Data entries:
++++++++++++++++++++

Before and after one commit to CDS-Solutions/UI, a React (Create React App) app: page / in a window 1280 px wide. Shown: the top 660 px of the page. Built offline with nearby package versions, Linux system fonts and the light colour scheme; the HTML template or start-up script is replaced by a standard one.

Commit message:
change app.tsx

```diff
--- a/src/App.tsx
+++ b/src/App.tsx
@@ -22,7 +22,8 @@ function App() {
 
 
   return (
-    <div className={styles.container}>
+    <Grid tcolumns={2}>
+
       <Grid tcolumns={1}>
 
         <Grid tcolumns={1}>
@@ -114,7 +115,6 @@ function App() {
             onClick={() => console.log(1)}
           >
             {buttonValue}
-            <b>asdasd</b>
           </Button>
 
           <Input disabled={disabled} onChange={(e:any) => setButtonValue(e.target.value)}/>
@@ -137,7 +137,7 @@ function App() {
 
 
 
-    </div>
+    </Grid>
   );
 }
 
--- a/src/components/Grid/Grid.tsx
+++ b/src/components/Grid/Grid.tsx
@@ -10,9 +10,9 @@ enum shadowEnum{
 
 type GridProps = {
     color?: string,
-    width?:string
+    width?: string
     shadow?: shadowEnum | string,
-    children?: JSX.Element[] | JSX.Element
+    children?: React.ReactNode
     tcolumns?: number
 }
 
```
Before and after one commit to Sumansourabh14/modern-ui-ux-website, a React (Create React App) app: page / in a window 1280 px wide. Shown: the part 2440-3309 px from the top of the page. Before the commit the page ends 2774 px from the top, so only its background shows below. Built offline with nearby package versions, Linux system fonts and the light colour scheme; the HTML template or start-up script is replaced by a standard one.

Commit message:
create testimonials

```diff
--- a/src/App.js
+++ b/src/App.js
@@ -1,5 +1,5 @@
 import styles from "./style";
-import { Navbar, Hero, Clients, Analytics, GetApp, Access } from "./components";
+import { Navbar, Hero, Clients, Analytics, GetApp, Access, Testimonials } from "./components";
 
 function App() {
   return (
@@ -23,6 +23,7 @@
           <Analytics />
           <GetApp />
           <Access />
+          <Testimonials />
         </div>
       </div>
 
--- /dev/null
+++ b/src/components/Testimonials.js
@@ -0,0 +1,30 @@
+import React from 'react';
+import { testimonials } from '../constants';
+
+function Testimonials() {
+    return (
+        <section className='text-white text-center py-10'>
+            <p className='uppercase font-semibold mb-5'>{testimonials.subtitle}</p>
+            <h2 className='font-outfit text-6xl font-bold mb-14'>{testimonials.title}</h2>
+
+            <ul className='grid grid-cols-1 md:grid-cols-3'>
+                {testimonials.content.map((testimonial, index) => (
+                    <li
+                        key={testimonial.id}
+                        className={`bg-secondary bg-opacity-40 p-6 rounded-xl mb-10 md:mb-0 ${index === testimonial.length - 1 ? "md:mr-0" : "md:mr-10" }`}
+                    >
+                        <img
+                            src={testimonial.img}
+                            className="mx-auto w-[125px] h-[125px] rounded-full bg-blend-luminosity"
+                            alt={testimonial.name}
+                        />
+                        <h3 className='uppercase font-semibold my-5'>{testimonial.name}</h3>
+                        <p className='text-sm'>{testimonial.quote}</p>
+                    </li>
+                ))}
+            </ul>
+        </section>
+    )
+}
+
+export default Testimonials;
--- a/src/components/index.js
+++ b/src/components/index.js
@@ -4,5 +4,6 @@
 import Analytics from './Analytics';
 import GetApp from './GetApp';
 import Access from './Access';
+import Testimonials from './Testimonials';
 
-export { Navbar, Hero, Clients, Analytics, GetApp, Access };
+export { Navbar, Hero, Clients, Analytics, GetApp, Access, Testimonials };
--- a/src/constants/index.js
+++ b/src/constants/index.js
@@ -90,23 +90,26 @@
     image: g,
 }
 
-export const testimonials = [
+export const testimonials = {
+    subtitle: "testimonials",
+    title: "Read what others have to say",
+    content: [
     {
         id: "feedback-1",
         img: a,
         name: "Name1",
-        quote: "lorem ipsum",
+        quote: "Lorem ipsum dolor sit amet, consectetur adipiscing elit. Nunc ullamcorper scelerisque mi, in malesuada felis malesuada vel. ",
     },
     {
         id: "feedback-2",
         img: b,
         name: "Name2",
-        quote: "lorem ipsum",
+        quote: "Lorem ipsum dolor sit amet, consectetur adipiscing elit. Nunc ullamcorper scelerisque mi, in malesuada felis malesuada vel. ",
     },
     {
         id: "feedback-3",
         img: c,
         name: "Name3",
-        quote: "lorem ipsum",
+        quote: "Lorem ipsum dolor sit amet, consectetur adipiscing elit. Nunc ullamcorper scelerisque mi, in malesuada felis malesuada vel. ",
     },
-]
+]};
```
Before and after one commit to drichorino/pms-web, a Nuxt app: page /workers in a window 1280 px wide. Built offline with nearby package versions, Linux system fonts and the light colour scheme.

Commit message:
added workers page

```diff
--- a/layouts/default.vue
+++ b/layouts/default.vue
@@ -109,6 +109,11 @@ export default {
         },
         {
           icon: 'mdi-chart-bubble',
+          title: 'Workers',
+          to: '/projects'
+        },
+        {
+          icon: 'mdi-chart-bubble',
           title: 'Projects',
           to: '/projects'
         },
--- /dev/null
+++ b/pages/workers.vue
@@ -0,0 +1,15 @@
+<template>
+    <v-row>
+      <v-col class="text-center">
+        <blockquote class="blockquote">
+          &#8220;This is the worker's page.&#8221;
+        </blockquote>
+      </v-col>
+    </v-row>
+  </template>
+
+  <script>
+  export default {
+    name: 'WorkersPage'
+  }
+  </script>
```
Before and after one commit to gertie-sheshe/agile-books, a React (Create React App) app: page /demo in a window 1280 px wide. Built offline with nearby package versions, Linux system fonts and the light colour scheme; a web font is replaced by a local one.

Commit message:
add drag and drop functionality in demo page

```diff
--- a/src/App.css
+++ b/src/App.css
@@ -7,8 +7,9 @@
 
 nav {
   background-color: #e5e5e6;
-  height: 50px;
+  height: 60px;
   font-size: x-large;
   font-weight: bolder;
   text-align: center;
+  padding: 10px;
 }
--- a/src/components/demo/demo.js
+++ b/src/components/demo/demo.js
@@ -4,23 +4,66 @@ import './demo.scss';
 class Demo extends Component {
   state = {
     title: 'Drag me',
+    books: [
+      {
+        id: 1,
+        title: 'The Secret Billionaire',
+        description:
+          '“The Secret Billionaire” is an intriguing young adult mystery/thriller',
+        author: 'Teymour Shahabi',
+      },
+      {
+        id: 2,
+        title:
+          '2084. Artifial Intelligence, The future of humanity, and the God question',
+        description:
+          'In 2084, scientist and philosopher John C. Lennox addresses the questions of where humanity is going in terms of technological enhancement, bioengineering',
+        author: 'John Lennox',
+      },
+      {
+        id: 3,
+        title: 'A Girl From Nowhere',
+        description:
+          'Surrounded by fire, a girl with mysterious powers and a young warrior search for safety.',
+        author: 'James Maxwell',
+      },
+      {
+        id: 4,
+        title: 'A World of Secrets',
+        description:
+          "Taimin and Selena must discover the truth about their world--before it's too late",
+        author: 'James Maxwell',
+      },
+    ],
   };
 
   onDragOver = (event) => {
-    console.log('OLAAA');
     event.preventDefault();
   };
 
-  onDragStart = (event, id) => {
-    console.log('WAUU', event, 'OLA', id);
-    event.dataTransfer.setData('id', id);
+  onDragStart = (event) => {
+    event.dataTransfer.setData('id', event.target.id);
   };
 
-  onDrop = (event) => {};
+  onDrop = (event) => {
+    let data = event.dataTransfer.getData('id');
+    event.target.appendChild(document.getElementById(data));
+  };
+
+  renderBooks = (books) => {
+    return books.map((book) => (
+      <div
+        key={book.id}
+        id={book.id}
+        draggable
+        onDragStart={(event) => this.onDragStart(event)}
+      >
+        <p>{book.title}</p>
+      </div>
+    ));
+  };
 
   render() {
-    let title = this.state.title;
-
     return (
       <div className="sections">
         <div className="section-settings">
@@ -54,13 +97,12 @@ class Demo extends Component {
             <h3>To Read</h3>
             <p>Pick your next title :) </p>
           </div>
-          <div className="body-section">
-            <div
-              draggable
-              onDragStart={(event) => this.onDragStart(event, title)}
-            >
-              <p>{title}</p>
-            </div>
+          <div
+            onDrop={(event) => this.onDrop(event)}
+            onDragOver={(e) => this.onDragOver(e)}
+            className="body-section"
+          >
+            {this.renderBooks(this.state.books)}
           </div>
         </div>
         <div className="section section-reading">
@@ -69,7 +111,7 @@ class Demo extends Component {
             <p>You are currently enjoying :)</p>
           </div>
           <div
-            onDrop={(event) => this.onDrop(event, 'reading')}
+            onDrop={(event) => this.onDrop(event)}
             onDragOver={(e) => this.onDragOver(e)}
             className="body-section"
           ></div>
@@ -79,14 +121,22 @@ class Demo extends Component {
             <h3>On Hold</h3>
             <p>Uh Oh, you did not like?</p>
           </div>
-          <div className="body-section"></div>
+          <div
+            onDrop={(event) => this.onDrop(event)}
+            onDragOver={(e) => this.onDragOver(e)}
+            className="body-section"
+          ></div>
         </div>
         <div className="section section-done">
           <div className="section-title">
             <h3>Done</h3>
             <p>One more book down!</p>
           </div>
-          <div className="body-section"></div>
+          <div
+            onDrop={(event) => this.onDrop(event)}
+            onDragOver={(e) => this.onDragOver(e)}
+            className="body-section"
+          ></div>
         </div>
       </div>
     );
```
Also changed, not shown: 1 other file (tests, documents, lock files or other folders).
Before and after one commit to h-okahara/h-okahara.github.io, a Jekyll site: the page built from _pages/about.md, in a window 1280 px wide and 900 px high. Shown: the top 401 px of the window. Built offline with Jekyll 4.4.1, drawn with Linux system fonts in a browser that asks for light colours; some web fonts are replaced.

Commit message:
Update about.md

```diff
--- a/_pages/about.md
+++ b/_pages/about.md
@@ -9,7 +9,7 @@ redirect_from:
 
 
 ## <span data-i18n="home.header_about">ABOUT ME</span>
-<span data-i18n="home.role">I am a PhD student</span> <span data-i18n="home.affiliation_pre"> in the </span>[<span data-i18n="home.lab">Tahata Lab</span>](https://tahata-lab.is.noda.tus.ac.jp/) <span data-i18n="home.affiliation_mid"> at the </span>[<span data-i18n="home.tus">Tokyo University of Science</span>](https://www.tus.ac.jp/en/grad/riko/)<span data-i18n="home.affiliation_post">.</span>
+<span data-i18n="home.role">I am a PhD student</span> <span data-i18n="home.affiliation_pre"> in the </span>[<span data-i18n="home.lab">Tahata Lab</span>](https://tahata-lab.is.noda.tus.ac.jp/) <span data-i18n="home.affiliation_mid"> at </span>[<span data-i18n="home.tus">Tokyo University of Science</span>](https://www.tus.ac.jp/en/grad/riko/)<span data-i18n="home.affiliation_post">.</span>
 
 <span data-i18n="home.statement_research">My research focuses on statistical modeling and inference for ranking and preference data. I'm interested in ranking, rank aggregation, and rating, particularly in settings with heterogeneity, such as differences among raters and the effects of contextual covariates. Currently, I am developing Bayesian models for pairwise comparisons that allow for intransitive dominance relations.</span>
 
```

++++++++++++++++++++

**Task prompt**
Throughout the data above, report every line that contains the string "with".

**Expected answer**
Before and after one commit to CDS-Solutions/UI, a React (Create React App) app: page / in a window 1280 px wide. Shown: the top 660 px of the page. Built offline with nearby package versions, Linux system fonts and the light colour scheme; the HTML template or start-up script is replaced by a standard one.
Before and after one commit to Sumansourabh14/modern-ui-ux-website, a React (Create React App) app: page / in a window 1280 px wide. Shown: the part 2440-3309 px from the top of the page. Before the commit the page ends 2774 px from the top, so only its background shows below. Built offline with nearby package versions, Linux system fonts and the light colour scheme; the HTML template or start-up script is replaced by a standard one.
Before and after one commit to drichorino/pms-web, a Nuxt app: page /workers in a window 1280 px wide. Built offline with nearby package versions, Linux system fonts and the light colour scheme.
Before and after one commit to gertie-sheshe/agile-books, a React (Create React App) app: page /demo in a window 1280 px wide. Built offline with nearby package versions, Linux system fonts and the light colour scheme; a web font is replaced by a local one.
+          'Surrounded by fire, a girl with mysterious powers and a young warrior search for safety.',
Before and after one commit to h-okahara/h-okahara.github.io, a Jekyll site: the page built from _pages/about.md, in a window 1280 px wide and 900 px high. Shown: the top 401 px of the window. Built offline with Jekyll 4.4.1, drawn with Linux system fonts in a browser that asks for light colours; some web fonts are replaced.
 <span data-i18n="home.statement_research">My research focuses on statistical modeling and inference for ranking and preference data. I'm interested in ranking, rank aggregation, and rating, particularly in settings with heterogeneity, such as differences among raters and the effects of contextual covariates. Currently, I am developing Bayesian models for pairwise comparisons that allow for intransitive dominance relations.</span>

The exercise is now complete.